Next, whilst admiring the colorful leaves on the trees and shrubs in our yard, I finished the garden cleanup and spread the straw on the garlic bed. Liz found this somewhat interesting. I'm looking forward to fewer muddy paw prints in the house.
The leaves on the juneberry bushes are striking as are the red-osier dogwoods. We need rain. Loads of snow would be acceptable. Yes, I did say that.
The quaking aspen have begun to turn in the past few days. Frost has killed the impatiens, but the butterflies continue to visit the asters and the ladybugs are present here and there, with an occasional renegade in the house. The late-blooming clematis also persists.
The slate-covered juncos have made their appearance in the yard. Junco hyemalis, hyemalis being New Latin for "wintery." According to my book Words for Birds "the Latin comes from the Greek cheimon, 'winter', which is related to Sanskrit hima, 'snow.' The Junco is often called the 'snow bird,' as its arrival foretells the coming of winter to its southern range. Slate-colored refers to the sooty black upper-parts and the central part of the tail."
Last up for outdoor chores was to pick raspberries. We are completely delighted that we are still picking raspberries -- in North Dakota! I converted some of these to raspberry crisp and Jim loves raspberry pancakes above all breakfast foods.
Here's an interesting autumn development: the arrival of dozens of mayflies on our kitchen window. I notice oddities such as these.

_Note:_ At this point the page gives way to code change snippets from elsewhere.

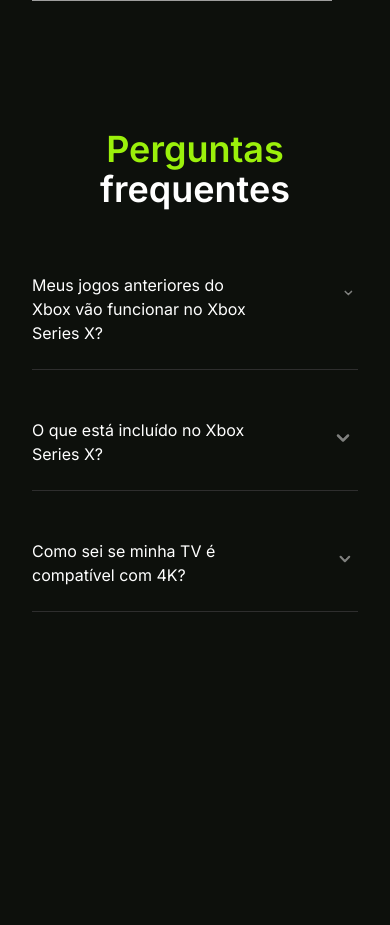
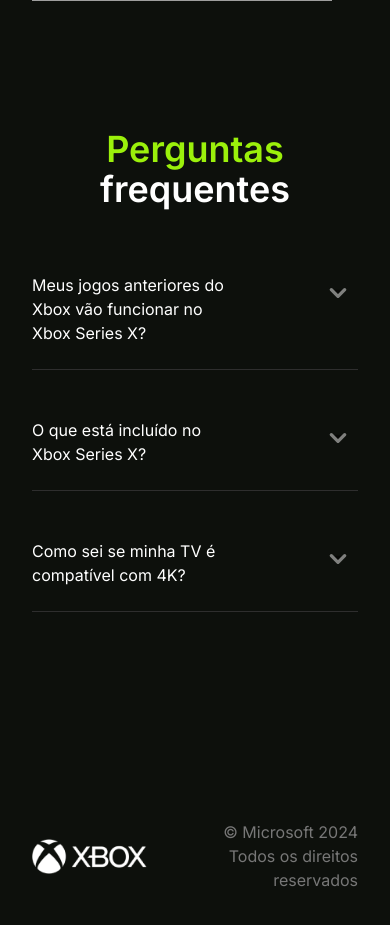
Before and after one commit to gabrielalencs/Desafios-CodeLab, a React (Vite) app in the folder desafio_09/: page / in a window 390 px wide. Shown: the part 2580-3505 px from the top of the page. Built offline with nearby package versions, Linux system fonts and the light colour scheme; grey boxes are pictures that could not be loaded.

Commit message:
desafio 09 - finaliza "Footer" da página

```diff
--- a/desafio_09/src/App.css
+++ b/desafio_09/src/App.css
@@ -6,20 +6,19 @@
 
 @layer components {
     .navItemLink {
-        @apply bg-[#67676763] py-2 px-3 rounded-[50px] text-white text-xs uppercase tracking-[.5px] md:mx-0 md:text-sm md:py-3 md:px-5;
+        @apply bg-[#67676763] py-2 px-3 rounded-[50px] cursor-pointer text-white text-xs uppercase tracking-[.5px] duration-300 hover:text-green-primary md:mx-0 md:text-sm md:py-3 md:px-5;
     }
 }
 
-
 :root {
-    --brand-color: #9bf00b;
+    --brand-color: #9BF00B;
 
     --dark: #0c0c0c;
 
     --gray-10: #777777;
-    --gray-20: #c0c0c0;
+    --gray-20: #C0C0C0;
 
-    --white: #ffffff;
+    --white: #FFFFFF;
 }
 
 body {
--- a/desafio_09/src/App.jsx
+++ b/desafio_09/src/App.jsx
@@ -7,6 +7,7 @@ import HeroSection from './components/HeroSection';
 import ControlSection from './components/ControlSection';
 import GallerySection from './components/GallerySection';
 import AccordionSection from './components/AccordionSection';
+import Footer from './components/Footer';
 
 
 const App = () => {
@@ -19,6 +20,7 @@ const App = () => {
                 <GallerySection />
                 <AccordionSection />
             </main>
+            <Footer />
         </>
     )
 }
--- a/desafio_09/src/components/AccordionSection/index.jsx
+++ b/desafio_09/src/components/AccordionSection/index.jsx
@@ -28,18 +28,21 @@ const AccordionSection = () => {
         setOpenQuestionId(openQuestionId === id ? null : id);
     };
 
+
     return (
-        <section className='mt-32 mb-96 md:mt-44 px-8'>
+        <section className='mt-32 md:mt-44 px-8'>
             <h2 className='text-4xl text-white font-semibold text-center md:text-5xl lg:text-left'><span className='text-green-primary'>Perguntas</span> frequentes</h2>
             <div className='mt-16 flex flex-col gap-8'>
                 {questions.map((item) => (
                     <div key={item.id} className='mb-4 pb-6 border-[1px] border-t-0 border-r-0 border-l-0 border-b-[#2E2E2E]'>
                         <div className='flex justify-between gap-20 cursor-pointer' onClick={() => toggleQuestion(item.id)}>
                             <h3 className='text-white md:text-lg lg:text-xl'>{item.question}</h3>
-                            <ArrowAccordion isOpen={openQuestionId === item.id} />
+                            <div>
+                                <ArrowAccordion isOpen={openQuestionId === item.id} />
+                            </div>
                         </div>
 
-                        <div className={`duration-300  ${openQuestionId === item.id ? 'mt-4 min-h-max overflow-visible' : 'max-h-0 mt-0 overflow-hidden'}`}>
+                        <div className={`duration-300 ${openQuestionId === item.id ? 'mt-4 h-max overflow-visible' : 'h-0 mt-0 overflow-hidden'}`}>
                             <p
                                 className={`text-[#C0C0C0] duration-300 text-sm md:text-md lg:text-lg ${openQuestionId === item.id ? 'opacity-100' : 'opacity-0'}`}>
                                 {item.answer}
--- /dev/null
+++ b/desafio_09/src/components/Footer/index.jsx
@@ -0,0 +1,18 @@
+import XboxLogo from '../../assets/images/logo-xbox.png';
+
+const Footer = () => {
+    return (
+        <footer className='mt-32 px-8 flex justify-between items-center gap-10 py-16'>
+            <div>
+                <img src={XboxLogo} alt="Xbox Logo" />
+            </div>
+
+            <div className='text-[#777777] text-right flex flex-col md:text-lg lg:flex-row lg:gap-14'>
+                <span>© Microsoft 2024</span>
+                <span>Todos os direitos reservados</span>
+            </div>
+        </footer>
+    )
+}
+
+export default Footer
--- a/desafio_09/src/components/GallerySection/index.jsx
+++ b/desafio_09/src/components/GallerySection/index.jsx
@@ -10,7 +10,7 @@ const GallerySection = () => {
         GameImageTwo,
         GameImageThree,
         GameImageFour
-    ]
+    ];
 
     return (
         <section className='mt-32 md:mt-44 grid gap-10 px-8 md:grid-cols-2 lg:grid-cols-4 lg:gap-0'>
```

A big bonus to the day was the arrival of Jim's sister Jill, with a batch of her freshly made lefse, converted from the potatoes Jim gave to her. If you are interested, she takes orders and ships this Norwegian delicacy. Get in touch & I'll connect you with her.